**Dataset extract**
----------

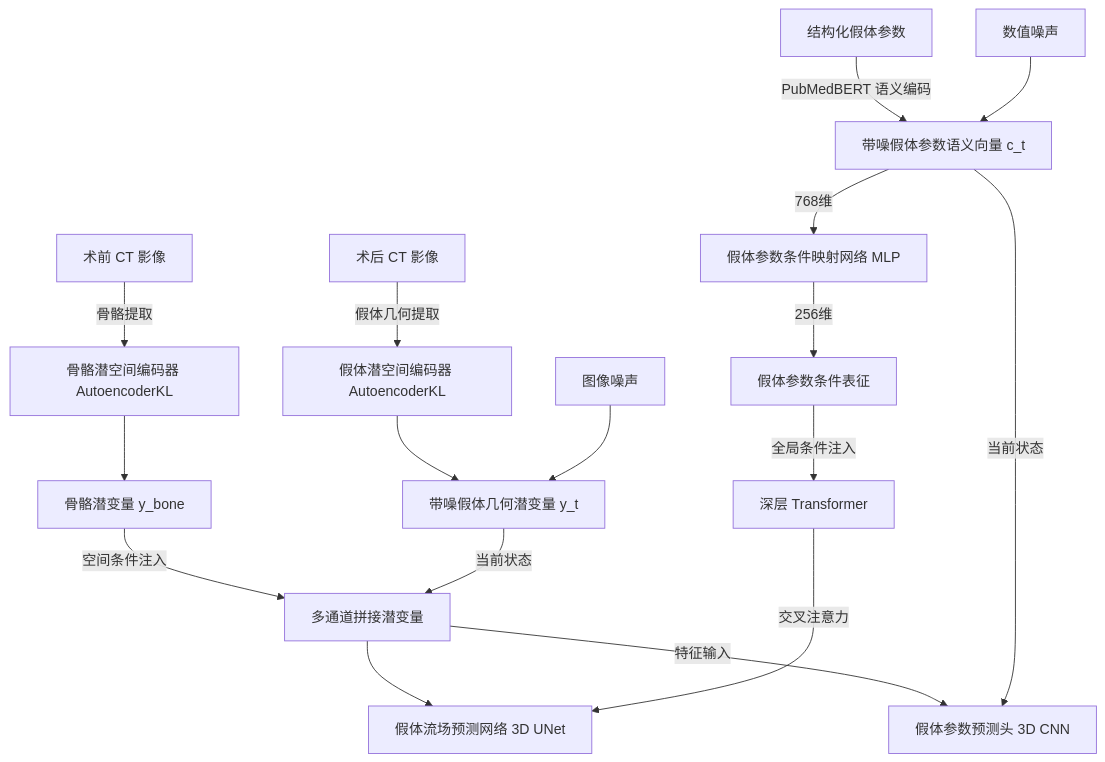
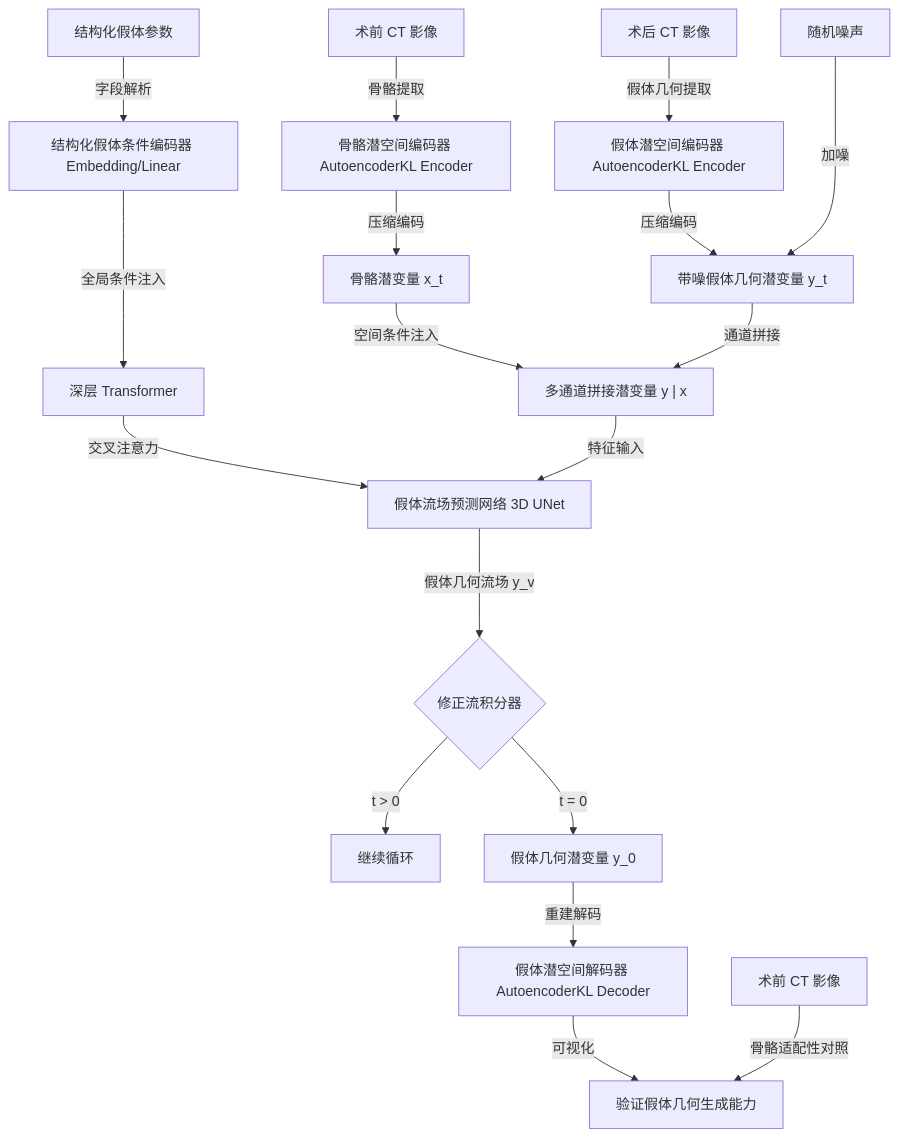
The first of 4 diagrams in README.md (doidio/nonahip), drawn with Mermaid before and after one commit. The commit also changed other lines of this file and 8 other files, not shown here.

````diff
--- a/README.md
+++ b/README.md
@@ -64,47 +64,51 @@
 ```mermaid
 flowchart TB
   %% 输入数据
   pre_ct["术前 CT 影像"]
   post_ct["术后 CT 影像"]
   param_record["结构化假体参数"]
 
   %% 潜空间状态
-  z_bone["骨骼潜变量 y_bone"]
+  z_bone["骨骼潜变量 x_t"]
   z_impl_t["带噪假体几何潜变量 y_t"]
-  c_t["带噪假体参数语义向量 c_t"]
-  c_token["假体参数条件表征"]
-  eps_y["图像噪声"]
-  eps_c["数值噪声"]
+  eps_y["随机噪声"]
 
   %% 多模态输入
-  z_concat["多通道拼接潜变量"]
+  z_concat["多通道拼接潜变量 y | x"]
 
   %% 网络模块
-  bone_encoder["骨骼潜空间编码器 AutoencoderKL"]
-  impl_encoder["假体潜空间编码器 AutoencoderKL"]
+  bone_encoder["骨骼潜空间编码器 AutoencoderKL Encoder"]
+  impl_encoder["假体潜空间编码器 AutoencoderKL Encoder"]
   geom_flow["假体流场预测网络 3D UNet"]
-  param_flow["假体参数预测头 3D CNN"]
-  param_embedder["假体参数条件映射网络 MLP"]
-  deep_transformer["深层 Transformer"]
+  param_embedder["结构化假体条件编码器 Embedding/Linear"]
+  transformer["深层 Transformer"]
 
   %% 编码与加噪
-  pre_ct -->|骨骼提取| bone_encoder --> z_bone
-  post_ct -->|假体几何提取| impl_encoder --> z_impl_t
-  eps_y --> z_impl_t
+  pre_ct -->|骨骼提取| bone_encoder -->|压缩编码| z_bone
+  post_ct -->|假体几何提取| impl_encoder -->|压缩编码| z_impl_t
+  eps_y --->|加噪| z_impl_t
 
-  param_record -->|PubMedBERT 语义编码| c_t
-  eps_c --> c_t
-  
-  c_t -->|768维| param_embedder -->|256维| c_token
+  param_record -->|字段解析| param_embedder
+  param_embedder --->|全局条件注入| transformer
 
   %% 条件注入
   z_bone -->|空间条件注入| z_concat
-  z_impl_t -->|当前状态| z_concat
+  z_impl_t -->|通道拼接| z_concat
+  transformer -->|交叉注意力| geom_flow
 
-  z_concat --> geom_flow
-  c_token -->|全局条件注入| deep_transformer
-  deep_transformer --->|交叉注意力| geom_flow
+  z_concat -->|特征输入| geom_flow
 
-  z_concat -->|特征输入| param_flow
-  c_t -->|当前状态| param_flow
+  %% 流场积分与解码评价
+  flow_solver{"修正流积分器"}
+  loop_cont["继续循环"]
+  z_impl_0["假体几何潜变量 y_0"]
+  impl_decoder["假体潜空间解码器 AutoencoderKL Decoder"]
+  eval_pre_ct["术前 CT 影像"]
+  geom_eval["验证假体几何生成能力"]
+
+  geom_flow --->|假体几何流场 y_v| flow_solver
+  flow_solver -->|t &gt; 0| loop_cont
+  flow_solver -->|t = 0| z_impl_0
+  z_impl_0 -->|重建解码| impl_decoder -->|可视化| geom_eval
+  eval_pre_ct -->|骨骼适配性对照| geom_eval
 ```
````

----------

**Brief**
Return only this span, exactly: the line that contains "bone_encoder -->|压缩编码| z_bone" and all lines after it to the end of the records.

**Answer for the task**
+  pre_ct -->|骨骼提取| bone_encoder -->|压缩编码| z_bone
+  post_ct -->|假体几何提取| impl_encoder -->|压缩编码| z_impl_t
+  eps_y --->|加噪| z_impl_t
 
-  param_record -->|PubMedBERT 语义编码| c_t
-  eps_c --> c_t
-  
-  c_t -->|768维| param_embedder -->|256维| c_token
+  param_record -->|字段解析| param_embedder
+  param_embedder --->|全局条件注入| transformer
 
   %% 条件注入
   z_bone -->|空间条件注入| z_concat
-  z_impl_t -->|当前状态| z_concat
+  z_impl_t -->|通道拼接| z_concat
+  transformer -->|交叉注意力| geom_flow
 
-  z_concat --> geom_flow
-  c_token -->|全局条件注入| deep_transformer
-  deep_transformer --->|交叉注意力| geom_flow
+  z_concat -->|特征输入| geom_flow
 
-  z_concat -->|特征输入| param_flow
-  c_t -->|当前状态| param_flow
+  %% 流场积分与解码评价
+  flow_solver{"修正流积分器"}
+  loop_cont["继续循环"]
+  z_impl_0["假体几何潜变量 y_0"]
+  impl_decoder["假体潜空间解码器 AutoencoderKL Decoder"]
+  eval_pre_ct["术前 CT 影像"]
+  geom_eval["验证假体几何生成能力"]
+
+  geom_flow --->|假体几何流场 y_v| flow_solver
+  flow_solver -->|t &gt; 0| loop_cont
+  flow_solver -->|t = 0| z_impl_0
+  z_impl_0 -->|重建解码| impl_decoder -->|可视化| geom_eval
+  eval_pre_ct -->|骨骼适配性对照| geom_eval
 ```
````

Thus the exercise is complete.